It may be a little harder in a public school district in the lower grades to place your child in summer school because you simply want them to go. Normally, summer school is determined by teacher recommendation, and you will have to present a strong case to the teacher why your child should attend. Teachers often have certain “tests” for deciding when to recommend a child to summer school, which may be implemented at a district level. These include things like looking at the child’s ability to perform at grade level, and analyzing things like learning disabilities and scores or standardized tests. Keeping a record of grades and performance on tests, and knowing your child’s academic ability can help make a case for why your child should attend.
If you can’t convince a school district that your child should attend summer school, you may want to consider a transfer to a district that will allow summer attendance or operates on a year round calendar. When this is unavailable, look to classes offered by private learning centers or through various organizations that may help your child become more academically prepared for the next year’s work. If price for these programs is prohibitive, ask the school district or your child’s teacher to lend you some books that will allow you to teach your child over the summer and help them review difficult concepts.
Some parents feel very strongly that summertime is sacred. Formal learning should not enter into the process. Yet many parents also express how “bored” their children get after a few days or two of nothing but time on their hands.

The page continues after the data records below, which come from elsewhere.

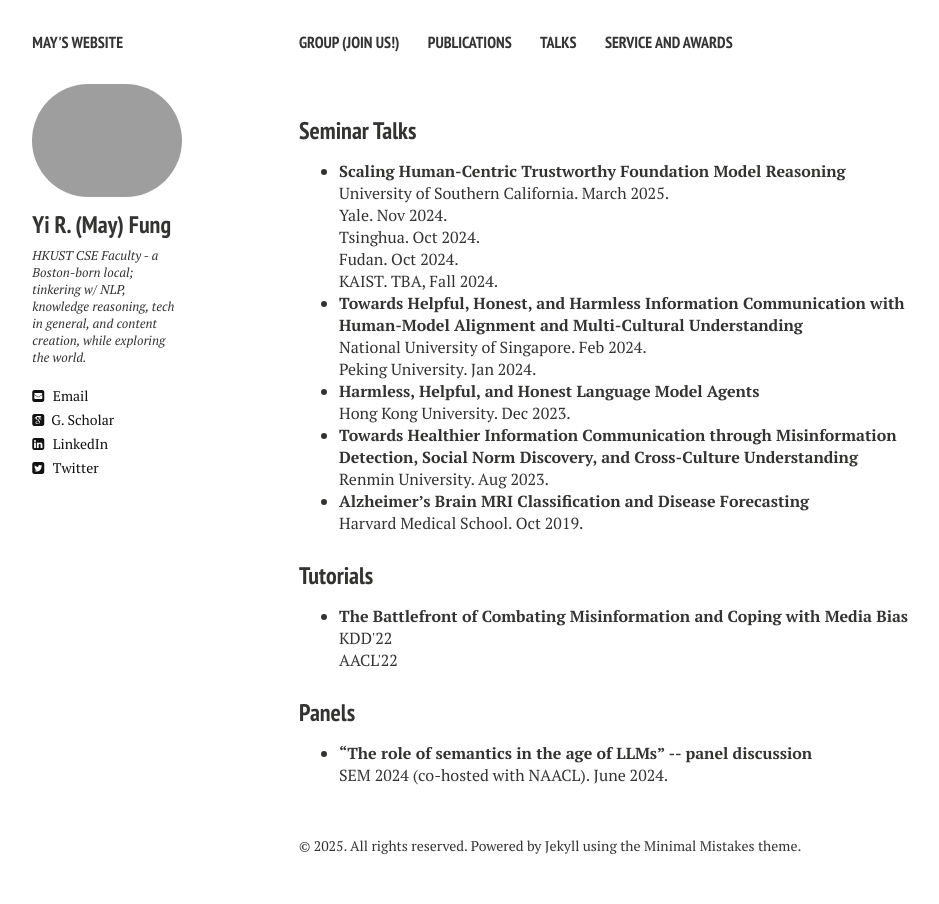
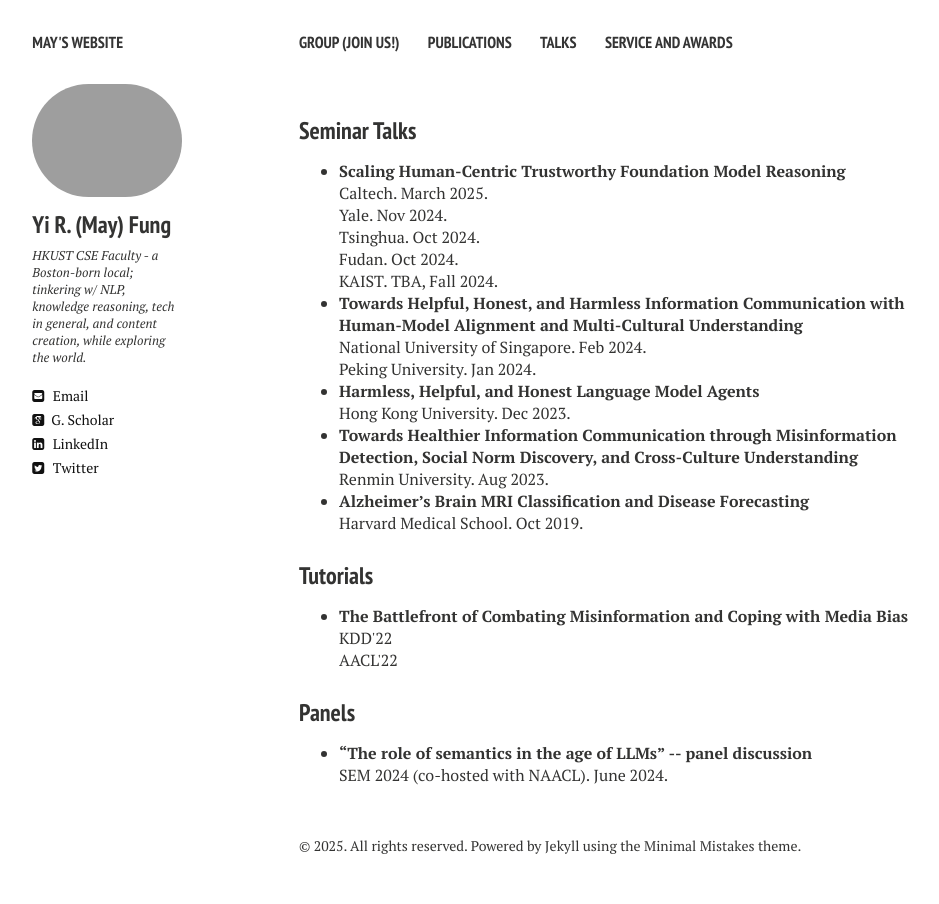
Before and after one commit to mayrfung/mayrfung.github.io, a Jekyll site: the page built from talks.md, in a window 1280 px wide. Shown: the whole page, without its empty margins (21-960 px from the left). Built offline with Jekyll 4.4.1, drawn with Linux system fonts in a browser that asks for light colours; nearby versions of some CDN libraries.

Commit message:
Update talks.html

```diff
--- a/_layouts/talks.html
+++ b/_layouts/talks.html
@@ -41,7 +41,7 @@
 <h3 style="margin-bottom:0px;padding-top:10px;">Seminar Talks</h3>
 <ul>
 	<li><b>Scaling Human-Centric Trustworthy Foundation Model Reasoning</b></li>
-	University of Southern California. March 2025. <br>
+	Caltech. March 2025. <br>
         Yale. Nov 2024. <br>
 	Tsinghua. Oct 2024. <br>
 	Fudan. Oct 2024. <br>
```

You can still preserve much of your child’s free time and have them devote a half hour to an hour in the morning to working on challenging concepts. It doesn’t take long to do a half sheet of long division, to fill out a multiplication table, to write a few sentences, or to spend some time reading aloud. By allowing brief periods of regular study at home and still allowing plenty of time for leisure, your children may actually appreciate leisure time more and be less likely to become bored.